Nonfiction November: Book Pairings


This week brings one of my favorite features of Nonfiction November: the Fiction/Nonfiction Book Pairing, hosted by Sarah of Sarah’s Book Shelves.

This week, pair up a nonfiction book with a fiction title. It can be a “If you loved this book, read this!” or just two titles that you think would go well together. Maybe it’s a historical novel and you’d like to get the real history by reading a nonfiction version of the story.

Last year I managed to find quite a few unplanned, serendipitous pairings from my reading of the past twelve months. But this year the connections were not so clear, except for one pair of books that came my way via the Reading New England challenge. I do highly recommend them both, for the way in which they illuminate the shameful role of slavery in our region’s history, and the roots of the pernicious racism that is bearing its bitter fruit today.

Click on the titles for more information, via my original reviews.


New England Bound: Slavery and Colonization in Early America



The Astonishing Life of Octavian Nothing, Traitor to the Nation


What nonfiction/fiction book pairings would you recommend?


22 thoughts on “Nonfiction November: Book Pairings

  1. The pairing I read half of this year (the other half is still waiting for me on the shelf) is Measuring the World and The Invention of Nature. I may have read other books that could be paired up, but if I did it was unintentional and so I didn’t note of it.

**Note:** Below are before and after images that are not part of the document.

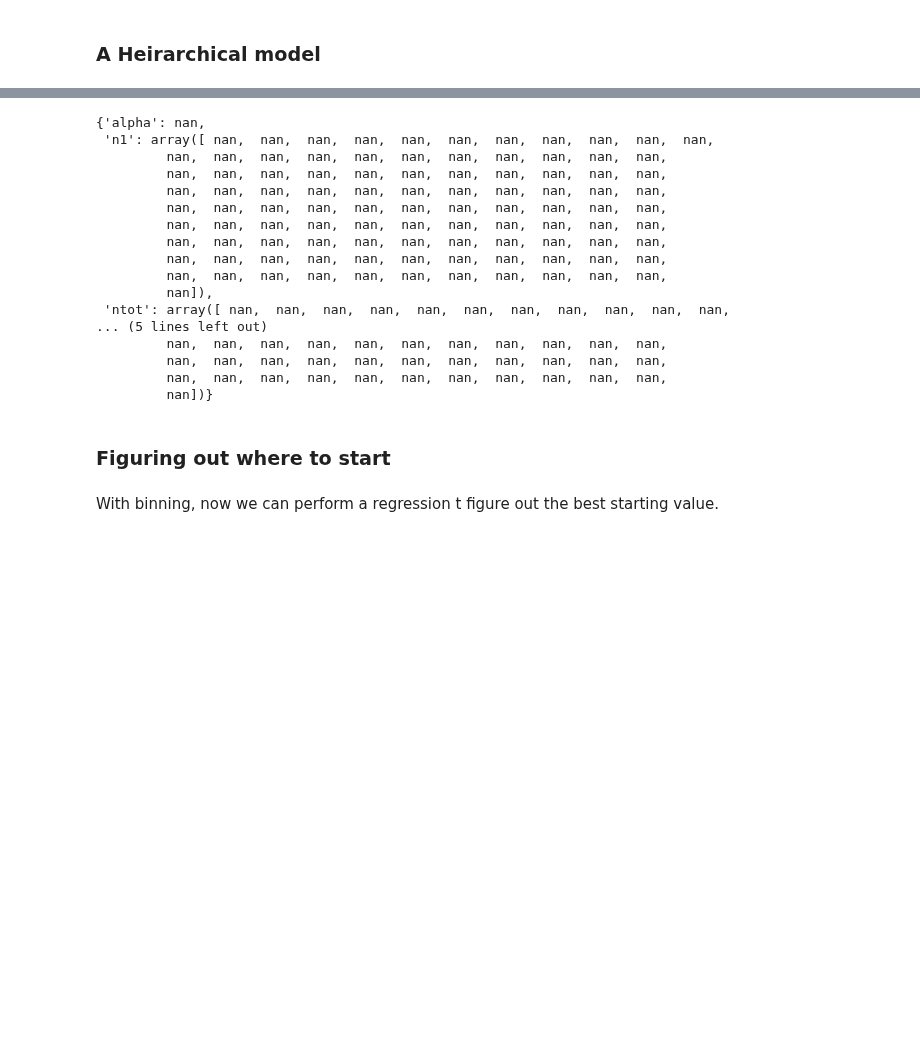
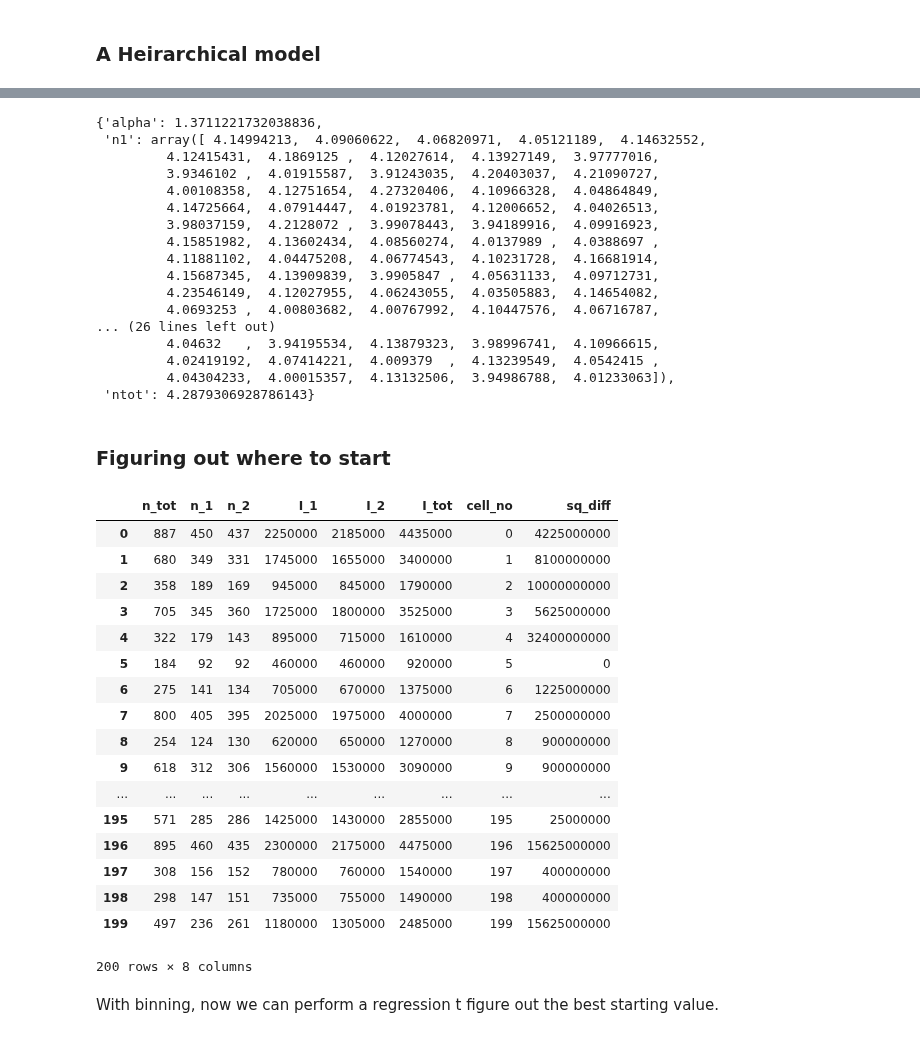
Before and after one commit to RPGroup-PBoC/mscl_survival, a Jupyter notebook: code/calibration_factor_parameter_estimation.ipynb, the cells around one changed output, grey strips where cells are left out. Saved outputs shown, nothing was run; the diff lists cells and outputs as text; code cells hidden in the pictures; blank space fills up the shorter version.

```diff
--- a/code/calibration_factor_parameter_estimation.ipynb
+++ b/code/calibration_factor_parameter_estimation.ipynb
@@ -323,25 +326,46 @@ _ = pm.traceplot(trace, varnames=['alpha'])
 # %%
-pm.gelman_rubin(trace[10000::1000])
+pm.gelman_rubin(trace)
 # %% [output]
-{'alpha': nan,
- 'n1': array([ nan,  nan,  nan,  nan,  nan,  nan,  nan,  nan,  nan,  nan,  nan,
-         nan,  nan,  nan,  nan,  nan,  nan,  nan,  nan,  nan,  nan,  nan,
-         nan,  nan,  nan,  nan,  nan,  nan,  nan,  nan,  nan,  nan,  nan,
-         nan,  nan,  nan,  nan,  nan,  nan,  nan,  nan,  nan,  nan,  nan,
-         nan,  nan,  nan,  nan,  nan,  nan,  nan,  nan,  nan,  nan,  nan,
-         nan,  nan,  nan,  nan,  nan,  nan,  nan,  nan,  nan,  nan,  nan,
-         nan,  nan,  nan,  nan,  nan,  nan,  nan,  nan,  nan,  nan,  nan,
-         nan,  nan,  nan,  nan,  nan,  nan,  nan,  nan,  nan,  nan,  nan,
-         nan,  nan,  nan,  nan,  nan,  nan,  nan,  nan,  nan,  nan,  nan,
-         nan]),
- 'ntot': array([ nan,  nan,  nan,  nan,  nan,  nan,  nan,  nan,  nan,  nan,  nan,
-... (5 lines left out)
-         nan,  nan,  nan,  nan,  nan,  nan,  nan,  nan,  nan,  nan,  nan,
-         nan,  nan,  nan,  nan,  nan,  nan,  nan,  nan,  nan,  nan,  nan,
-         nan,  nan,  nan,  nan,  nan,  nan,  nan,  nan,  nan,  nan,  nan,
-         nan])}
+{'alpha': 1.3711221732038836,
+ 'n1': array([ 4.14994213,  4.09060622,  4.06820971,  4.05121189,  4.14632552,
+         4.12415431,  4.1869125 ,  4.12027614,  4.13927149,  3.97777016,
+         3.9346102 ,  4.01915587,  3.91243035,  4.20403037,  4.21090727,
+         4.00108358,  4.12751654,  4.27320406,  4.10966328,  4.04864849,
+         4.14725664,  4.07914447,  4.01923781,  4.12006652,  4.04026513,
+         3.98037159,  4.2128072 ,  3.99078443,  3.94189916,  4.09916923,
+         4.15851982,  4.13602434,  4.08560274,  4.0137989 ,  4.0388697 ,
+         4.11881102,  4.04475208,  4.06774543,  4.10231728,  4.16681914,
+         4.15687345,  4.13909839,  3.9905847 ,  4.05631133,  4.09712731,
+         4.23546149,  4.12027955,  4.06243055,  4.03505883,  4.14654082,
+         4.0693253 ,  4.00803682,  4.00767992,  4.10447576,  4.06716787,
+... (26 lines left out)
+         4.04632   ,  3.94195534,  4.13879323,  3.98996741,  4.10966615,
+         4.02419192,  4.07414221,  4.009379  ,  4.13239549,  4.0542415 ,
+         4.04304233,  4.00015357,  4.13132506,  3.94986788,  4.01233063]),
+ 'ntot': 4.2879306928786143}
 # %% [markdown]
 ### Figuring out where to start
+# %%
+df
+# %% [output]
+|  | n_tot | n_1 | n_2 | I_1 | I_2 | I_tot | cell_no | sq_diff |
+| 0 | 887 | 450 | 437 | 2250000 | 2185000 | 4435000 | 0 | 4225000000 |
+| 1 | 680 | 349 | 331 | 1745000 | 1655000 | 3400000 | 1 | 8100000000 |
+| 2 | 358 | 189 | 169 | 945000 | 845000 | 1790000 | 2 | 10000000000 |
+| 3 | 705 | 345 | 360 | 1725000 | 1800000 | 3525000 | 3 | 5625000000 |
+| 4 | 322 | 179 | 143 | 895000 | 715000 | 1610000 | 4 | 32400000000 |
+| 5 | 184 | 92 | 92 | 460000 | 460000 | 920000 | 5 | 0 |
+| 6 | 275 | 141 | 134 | 705000 | 670000 | 1375000 | 6 | 1225000000 |
+| 7 | 800 | 405 | 395 | 2025000 | 1975000 | 4000000 | 7 | 2500000000 |
+| 8 | 254 | 124 | 130 | 620000 | 650000 | 1270000 | 8 | 900000000 |
+| 9 | 618 | 312 | 306 | 1560000 | 1530000 | 3090000 | 9 | 900000000 |
+| ... | ... | ... | ... | ... | ... | ... | ... | ... |
+| 195 | 571 | 285 | 286 | 1425000 | 1430000 | 2855000 | 195 | 25000000 |
+| 196 | 895 | 460 | 435 | 2300000 | 2175000 | 4475000 | 196 | 15625000000 |
+| 197 | 308 | 156 | 152 | 780000 | 760000 | 1540000 | 197 | 400000000 |
+| 198 | 298 | 147 | 151 | 735000 | 755000 | 1490000 | 198 | 400000000 |
+| 199 | 497 | 236 | 261 | 1180000 | 1305000 | 2485000 | 199 | 15625000000 |
+200 rows × 8 columns
 # %%
 # Bin the data by a given event size.
 bin_size = 80
```
Also changed, not shown: parts of 6 cells of this notebook.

    1. Symphony for the City of the Dead is a great pick – it was the first book by Anderson that I read actually. The Tsar of Love and Techno sounds interesting too.


  2. I read Philippa Gregory’s A Respectable Trade years ago which is about a slave trader’s wife in Bristol and it’s just heartbreaking to think about what was done to African people. I think sometimes fiction can be better at some topics than non-fiction, although I would like to read 12 Years a Slave some time. I saw the film which was very good, if very sobering.

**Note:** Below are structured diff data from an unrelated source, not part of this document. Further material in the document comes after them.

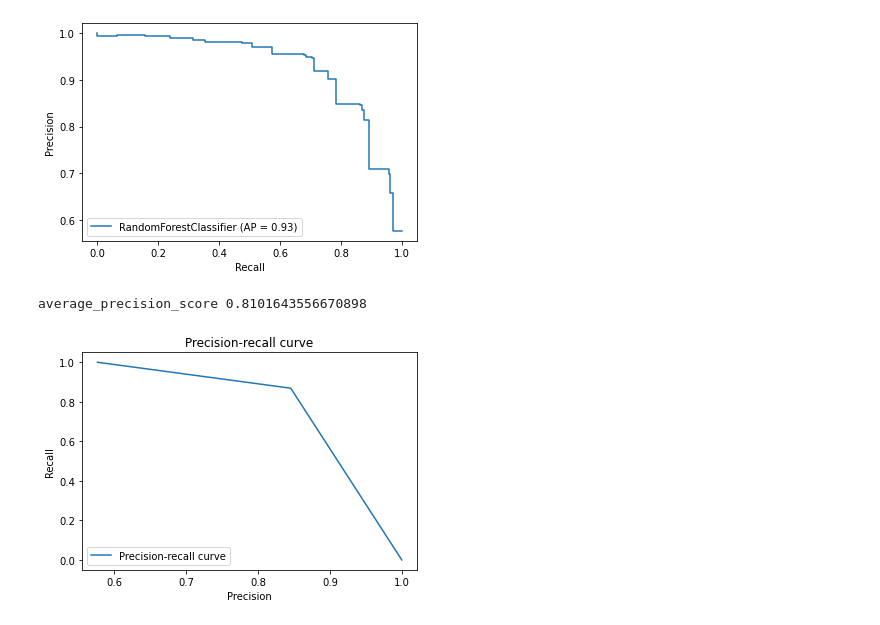
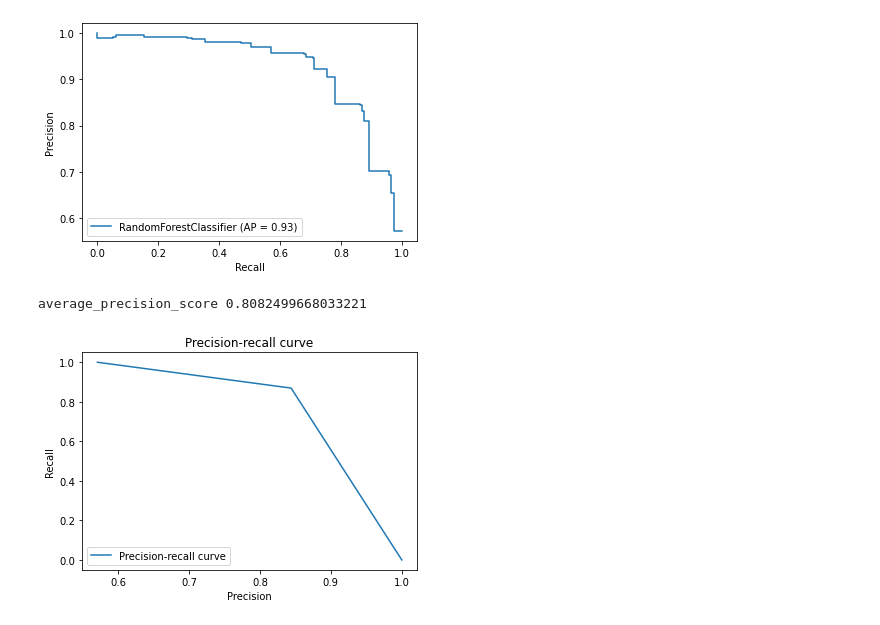
Before and after one commit to MounicaBachu/Detecting-Phishing-Websites-With-Machine-Learning-In-Python, a Jupyter notebook: Project_Abhishek.ipynb, the cells around one changed output. Cells and saved outputs as stored; diff of their text form; code cells hidden in the pictures.

```diff
--- a/Project_Abhishek.ipynb
+++ b/Project_Abhishek.ipynb
@@ -158,7 +158,7 @@ from sklearn.linear_model import LogisticRegression
 from sklearn.model_selection import train_test_split
 X= phishing_raw_df.drop(['Label','Domain'], axis=1)
 y= phishing_raw_df.Label
-X_train, X_test, y_train, y_test = train_test_split(X,y,test_size=0.3,random_state=42)
+X_train, X_test, y_train, y_test = train_test_split(X,y,test_size=0.2,random_state=101)
 print("Training set has {} samples.".format(X_train.shape[0]))
 print("Testing set has {} samples.".format(X_test.shape[0]))
 # %% [output]
@@ -257,0 +261,4 @@ Accuracy of Random Forest classifier on test set: 0.83
+# %%
+%%time
+y_pred_test_rfc=clf.predict(X_test)
+y_pred_train_rfc=clf.predict(X_train)
@@ -296,17 +312,17 @@ plot_precision_recall_curve(clf, X_test, y_test)
 [figure]
 # %%
 from sklearn.metrics import precision_recall_curve
-precision, recall, thresholds = precision_recall_curve(y_test, y_pred1)
+precision, recall, thresholds = precision_recall_curve(y_test, y_pred_test_rfc)
 
 #create plot
 plt.plot(precision, recall, label='Precision-recall curve')
 _ = plt.xlabel('Precision')
 _ = plt.ylabel('Recall')
 _ = plt.title('Precision-recall curve')
 _ = plt.legend(loc="lower left")
 
 from sklearn.metrics import average_precision_score
-print('average_precision_score',average_precision_score(y_test, y_pred1))
+print('average_precision_score',average_precision_score(y_test, y_pred_test_rfc))
 # %% [output]
-average_precision_score 0.8101643556670898
+average_precision_score 0.8082499668033221
-[figure, old version]
+[figure, new version]
```
Also changed, not shown: parts of 20 cells of this notebook.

    1. There’s no getting around it, our “free country” was built on slavery, and we haven’t yet relegated that impulse to the past — it’s obviously still alive and well. What do we need to do to overcome it? Reading some of these stories helps me to understand where we came from, if not quite to see the way forward.


  3. Kudos to you for sticking with this year only! I had to cheat a bit and use backlist books. Gulp. I would highly recommend Coming to My Senses- it’s a memoir about perfume and it worked in so many ways for me. Lots of information about perfume itself and then the bonus of bringing back memories of my mother’s and grandmother’s favorite perfumes. Really lovely. The novel The Perfume Collector goes well with it.


    1. I’d say it’s more about being too lazy to look beyond this year’s reading! I should come up with more wide-ranging combos some time. The perfume connection does sound very interesting.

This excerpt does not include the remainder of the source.